Aim of the exercise:
Copy every record below exactly as written, but leave out the pictures.

Entries supplied:
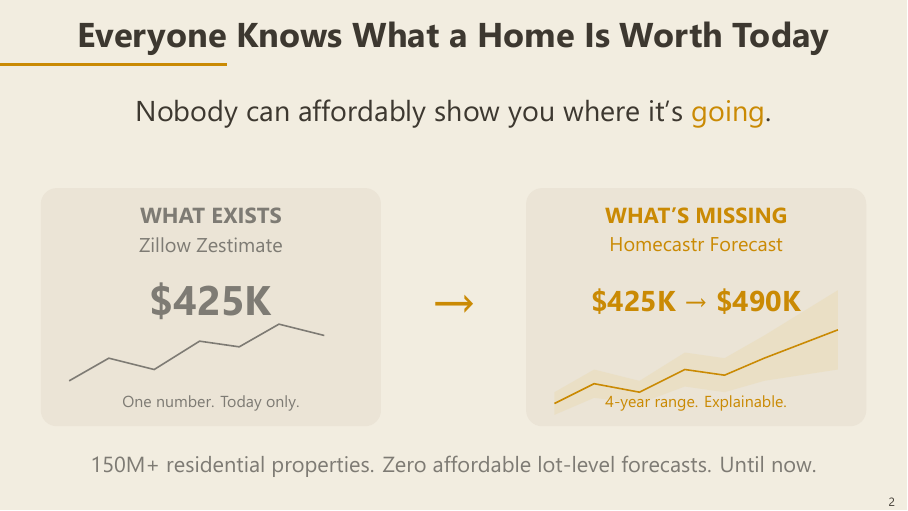
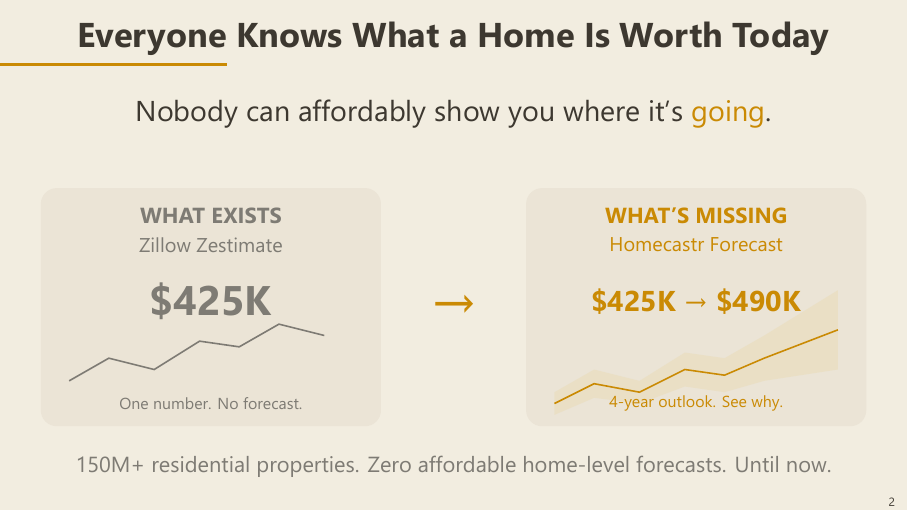
Before and after one commit to dhardestylewis/v0-properlytic-8v, LaTeX slides (pitch/homecastr_pitch_v3.tex): page 2 of 14. The pictures show the PDF file pitch/homecastr_pitch_v3.pdf that the author committed with the source.

Commit message:
fix: v3 deck polish - captions, home-level, no em dashes

```diff
--- a/pitch/homecastr_pitch_v3.tex
+++ b/pitch/homecastr_pitch_v3.tex
@@ -130,7 +130,7 @@
   \draw[hcMuted, thick] (0.5,0.8) -- (1.2,1.2) -- (2.0,1.0) -- (2.8,1.5) -- (3.5,1.4) -- (4.2,1.8) -- (5.0,1.6);
   \node[font=\footnotesize, text=hcMuted, align=center] at (3.0,3.2) {Zillow Zestimate};
   \node[font=\LARGE\bfseries, text=hcMuted] at (3.0,2.2) {\$425K};
-  \node[font=\scriptsize, text=hcMuted] at (3.0,0.4) {One number. Today only.};
+  \node[font=\scriptsize, text=hcMuted] at (3.0,0.4) {One number. No forecast.};
 \end{tikzpicture}
 \end{center}
 \end{column}
@@ -152,7 +152,7 @@
   \draw[hcGold, thick] (0.5,0.4) -- (1.2,0.75) -- (2.0,0.6) -- (2.8,1.0) -- (3.5,0.9) -- (4.2,1.2) -- (5.5,1.7);
   \node[font=\footnotesize, text=hcGold, align=center] at (3.0,3.2) {Homecastr Forecast};
   \node[font=\large\bfseries, text=hcGold] at (3.0,2.2) {\$425K → \$490K};
-  \node[font=\scriptsize, text=hcGold] at (3.0,0.4) {4-year range. Explainable.};
+  \node[font=\scriptsize, text=hcGold] at (3.0,0.4) {4-year outlook. See why.};
 \end{tikzpicture}
 \end{center}
 \end{column}
@@ -160,7 +160,7 @@
 
 \vspace{8pt}
 \begin{center}
-\mutedtext{\small 150M+ residential properties. Zero affordable lot-level forecasts. Until now.}
+\mutedtext{\small 150M+ residential properties. Zero affordable home-level forecasts. Until now.}
 \end{center}
 \end{frame}
 
```
Also changed, not shown: pitch/homecastr_pitch_v3.pdf.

Written solution:
Before and after one commit to dhardestylewis/v0-properlytic-8v, LaTeX slides (pitch/homecastr_pitch_v3.tex): page 2 of 14. The pictures show the PDF file pitch/homecastr_pitch_v3.pdf that the author committed with the source.

Commit message:
fix: v3 deck polish - captions, home-level, no em dashes

```diff
--- a/pitch/homecastr_pitch_v3.tex
+++ b/pitch/homecastr_pitch_v3.tex
@@ -130,7 +130,7 @@
   \draw[hcMuted, thick] (0.5,0.8) -- (1.2,1.2) -- (2.0,1.0) -- (2.8,1.5) -- (3.5,1.4) -- (4.2,1.8) -- (5.0,1.6);
   \node[font=\footnotesize, text=hcMuted, align=center] at (3.0,3.2) {Zillow Zestimate};
   \node[font=\LARGE\bfseries, text=hcMuted] at (3.0,2.2) {\$425K};
-  \node[font=\scriptsize, text=hcMuted] at (3.0,0.4) {One number. Today only.};
+  \node[font=\scriptsize, text=hcMuted] at (3.0,0.4) {One number. No forecast.};
 \end{tikzpicture}
 \end{center}
 \end{column}
@@ -152,7 +152,7 @@
   \draw[hcGold, thick] (0.5,0.4) -- (1.2,0.75) -- (2.0,0.6) -- (2.8,1.0) -- (3.5,0.9) -- (4.2,1.2) -- (5.5,1.7);
   \node[font=\footnotesize, text=hcGold, align=center] at (3.0,3.2) {Homecastr Forecast};
   \node[font=\large\bfseries, text=hcGold] at (3.0,2.2) {\$425K → \$490K};
-  \node[font=\scriptsize, text=hcGold] at (3.0,0.4) {4-year range. Explainable.};
+  \node[font=\scriptsize, text=hcGold] at (3.0,0.4) {4-year outlook. See why.};
 \end{tikzpicture}
 \end{center}
 \end{column}
@@ -160,7 +160,7 @@
 
 \vspace{8pt}
 \begin{center}
-\mutedtext{\small 150M+ residential properties. Zero affordable lot-level forecasts. Until now.}
+\mutedtext{\small 150M+ residential properties. Zero affordable home-level forecasts. Until now.}
 \end{center}
 \end{frame}
 
```
Also changed, not shown: pitch/homecastr_pitch_v3.pdf.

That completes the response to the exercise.